    The original questions

    The translation

  • deiseach

    What concerned me about the situation in the Netherlands was not so much voluntary euthanasia (patients requesting their doctors to help them end their lives) as anecdotes that seemed to indicate some doctors were a bit too enthusiastic in interpreting the ‘good of their patients’.

    I know, anecdotes are not data, but I do remember one account where under anonymity, a doctor admitted to hastening the end of life for certain patients who had not requested it on the grounds – in one case, an elderly nun – that “her religion prevents her from asking me” and in another that if the person were competent, they would request it.

    Again, I don’t know how true these kinds of stories are, but that is the attitude that worries me: not so much that John and Jane Citizen will suddenly demand living wills and power to end their lives, but that hospitals and nursing homes will consider the drain on resources and under the aegis of compassion shuffle people off faster than nature.

    Stories like this one in the “Guardian” newspaper and reports in “Private Eye” magazine in England, where care workers or social workers in a home issued “Do not resuscitate” orders for a Down’s Syndrome teenager in care, without either the knowledge or consent of the family.
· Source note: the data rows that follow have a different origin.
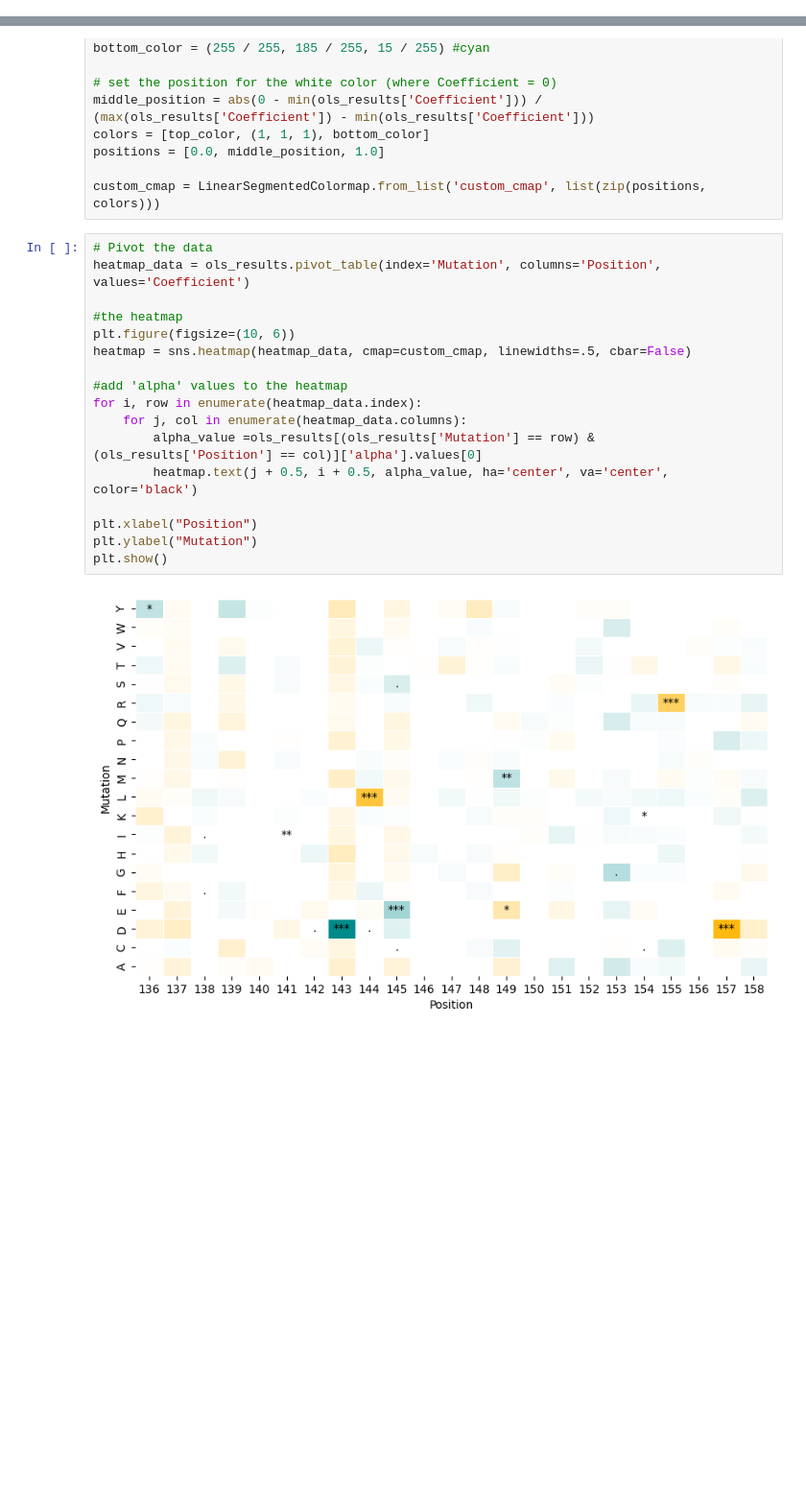
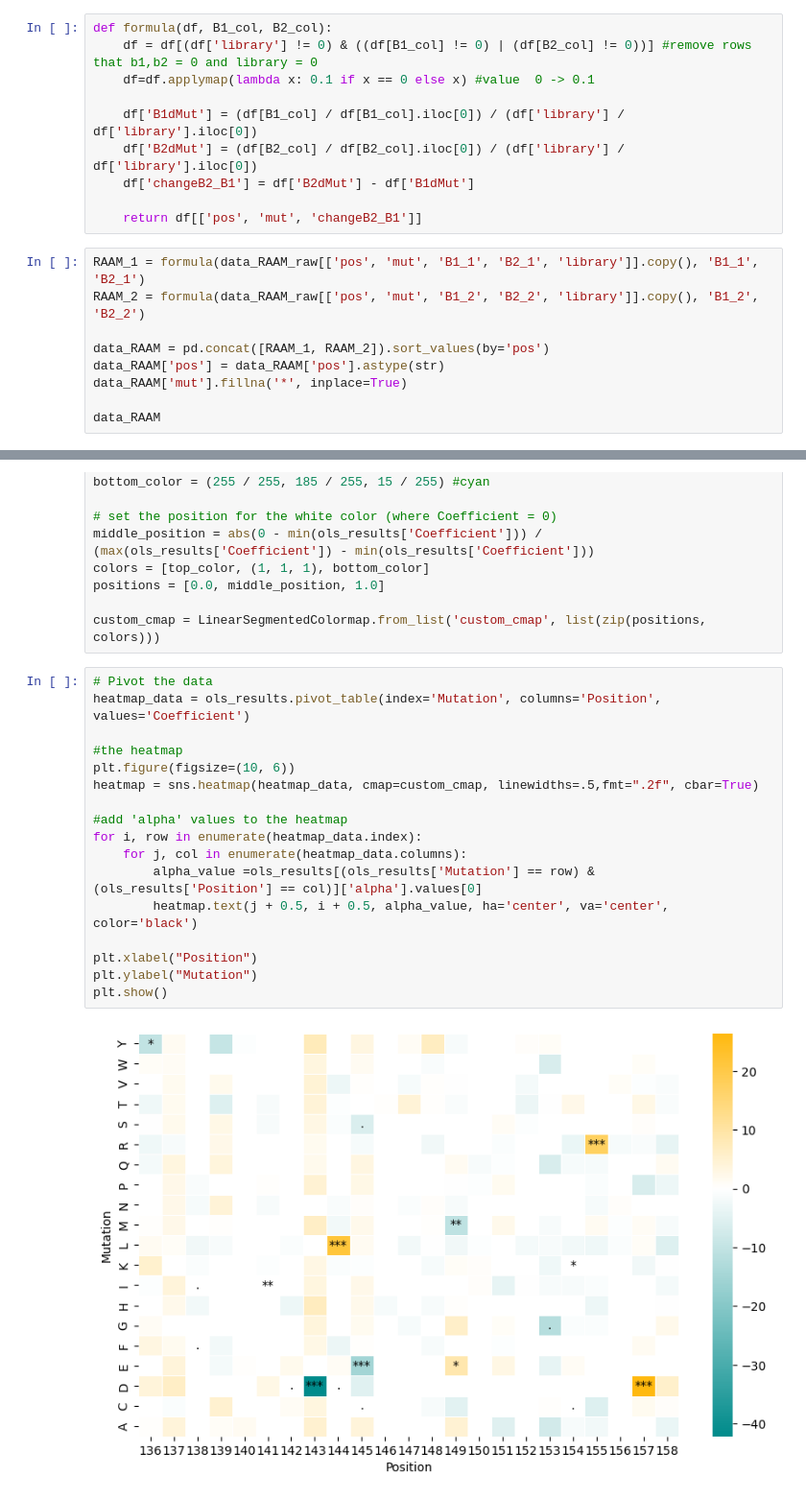
Before and after one commit to tranJen/GLMNanoBiT, a Jupyter notebook: GLM/develop model/GLM RAAM.ipynb, the cells around one changed output, grey strips where cells are left out. Shown at 96% size. Drawn from its saved outputs; the diff is of its cells as text; blank space fills up the shorter version.

```diff
--- a/GLM/develop model/GLM RAAM.ipynb
+++ b/GLM/develop model/GLM RAAM.ipynb
@@ -79,0 +29,19 @@ data_RAAM
+# %%
+def formula(df, B1_col, B2_col):
+    df = df[(df['library'] != 0) & ((df[B1_col] != 0) | (df[B2_col] != 0))] #remove rows that b1,b2 = 0 and library = 0
+    df=df.applymap(lambda x: 0.1 if x == 0 else x) #value  0 -> 0.1
+
+    df['B1dMut'] = (df[B1_col] / df[B1_col].iloc[0]) / (df['library'] / df['library'].iloc[0])
+    df['B2dMut'] = (df[B2_col] / df[B2_col].iloc[0]) / (df['library'] / df['library'].iloc[0])
+    df['changeB2_B1'] = df['B2dMut'] - df['B1dMut']
+
+    return df[['pos', 'mut', 'changeB2_B1']]
+# %%
+RAAM_1 = formula(data_RAAM_raw[['pos', 'mut', 'B1_1', 'B2_1', 'library']].copy(), 'B1_1', 'B2_1')
+RAAM_2 = formula(data_RAAM_raw[['pos', 'mut', 'B1_2', 'B2_2', 'library']].copy(), 'B1_2', 'B2_2')
+
+data_RAAM = pd.concat([RAAM_1, RAAM_2]).sort_values(by='pos')
+data_RAAM['pos'] = data_RAAM['pos'].astype(str)
+data_RAAM['mut'].fillna('*', inplace=True)
+
+data_RAAM
@@ -182,19 +164,19 @@ custom_cmap = LinearSegmentedColormap.from_list('custom_cmap', list(zip(position
 # %%
 # Pivot the data
 heatmap_data = ols_results.pivot_table(index='Mutation', columns='Position', values='Coefficient')
 
 #the heatmap
 plt.figure(figsize=(10, 6))
-heatmap = sns.heatmap(heatmap_data, cmap=custom_cmap, linewidths=.5, cbar=False)
+heatmap = sns.heatmap(heatmap_data, cmap=custom_cmap, linewidths=.5,fmt=".2f", cbar=True)
 
 #add 'alpha' values to the heatmap
 for i, row in enumerate(heatmap_data.index):
     for j, col in enumerate(heatmap_data.columns):
         alpha_value =ols_results[(ols_results['Mutation'] == row) & (ols_results['Position'] == col)]['alpha'].values[0]
         heatmap.text(j + 0.5, i + 0.5, alpha_value, ha='center', va='center', color='black')
 
 plt.xlabel("Position")
 plt.ylabel("Mutation")
 plt.show()
 # %% [output]
-[figure, old version]
+[figure, new version]
```
Also changed, not shown: parts of 4 cells of this notebook, 1 other file.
Or questions that the Liverpool Care Pathway (a protocol for end-of-life management in hospitals) in some instances is misused , particularly when decisions are being made not by medical personnel but by “ethics officers” or hospital management.